# HOW TO COMPLETE THIS TASK
Your task is to copy each line of the material that holds the word "sayHi".

• • • • •

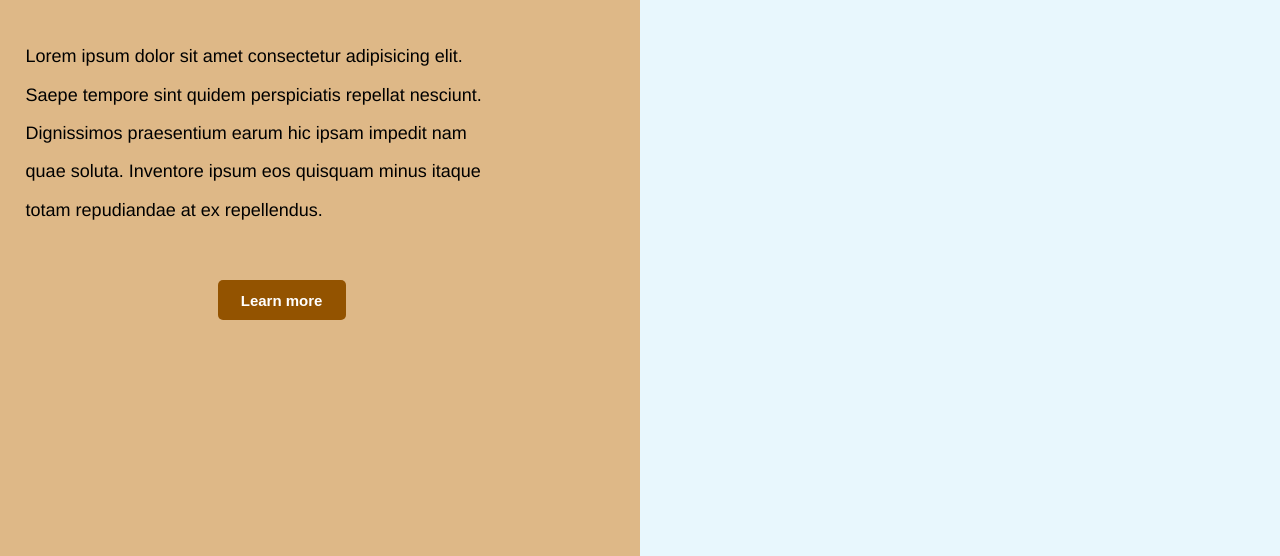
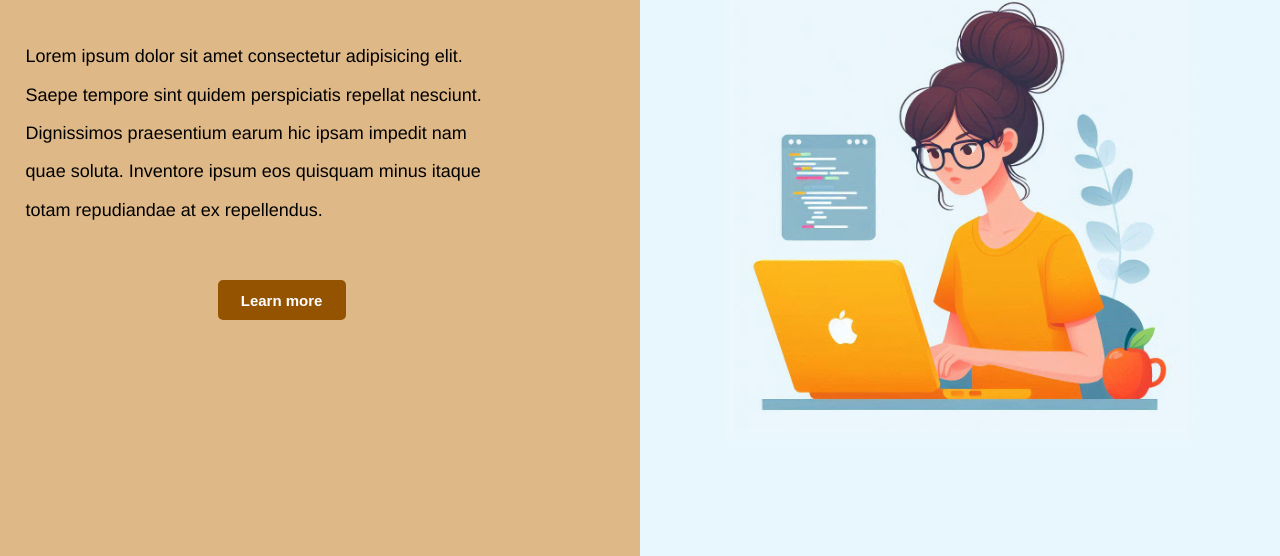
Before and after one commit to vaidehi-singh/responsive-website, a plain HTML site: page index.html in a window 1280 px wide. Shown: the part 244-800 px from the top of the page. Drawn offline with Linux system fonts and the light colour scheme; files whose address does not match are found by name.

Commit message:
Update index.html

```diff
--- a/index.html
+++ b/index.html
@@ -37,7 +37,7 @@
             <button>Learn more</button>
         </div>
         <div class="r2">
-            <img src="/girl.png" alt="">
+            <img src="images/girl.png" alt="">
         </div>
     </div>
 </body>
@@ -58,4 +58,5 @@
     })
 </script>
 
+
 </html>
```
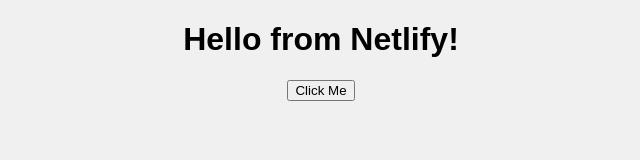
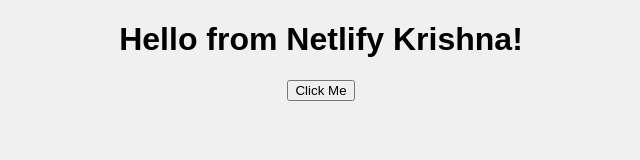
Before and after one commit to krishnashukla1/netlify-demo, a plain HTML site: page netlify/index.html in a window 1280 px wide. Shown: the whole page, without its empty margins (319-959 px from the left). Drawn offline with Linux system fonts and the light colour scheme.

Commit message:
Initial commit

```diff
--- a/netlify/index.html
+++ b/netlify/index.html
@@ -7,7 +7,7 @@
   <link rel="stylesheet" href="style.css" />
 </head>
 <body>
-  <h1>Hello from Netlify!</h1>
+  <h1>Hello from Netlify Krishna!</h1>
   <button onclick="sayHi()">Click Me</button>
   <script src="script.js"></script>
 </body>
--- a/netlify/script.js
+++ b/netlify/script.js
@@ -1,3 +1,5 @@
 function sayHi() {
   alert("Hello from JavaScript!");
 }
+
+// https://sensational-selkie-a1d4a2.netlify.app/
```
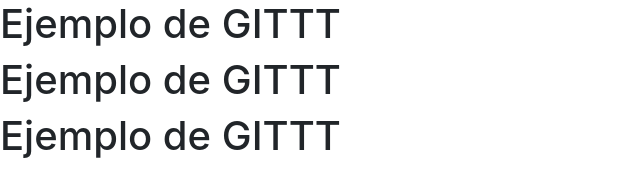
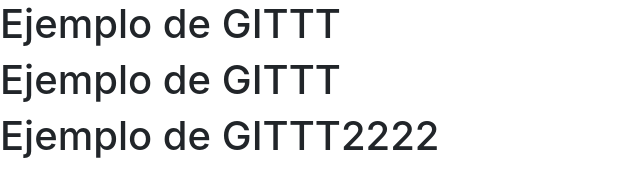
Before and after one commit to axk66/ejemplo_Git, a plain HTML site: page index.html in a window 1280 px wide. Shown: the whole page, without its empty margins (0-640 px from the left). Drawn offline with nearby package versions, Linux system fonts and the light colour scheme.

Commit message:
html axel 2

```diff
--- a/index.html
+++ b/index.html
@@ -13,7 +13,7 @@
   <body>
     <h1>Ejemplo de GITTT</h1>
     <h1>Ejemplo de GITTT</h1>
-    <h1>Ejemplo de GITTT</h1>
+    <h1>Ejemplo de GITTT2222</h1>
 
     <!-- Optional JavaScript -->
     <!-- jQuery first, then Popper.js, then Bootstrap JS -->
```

• • • • •

# ANSWER BOX
   <button onclick="sayHi()">Click Me</button>
 function sayHi() {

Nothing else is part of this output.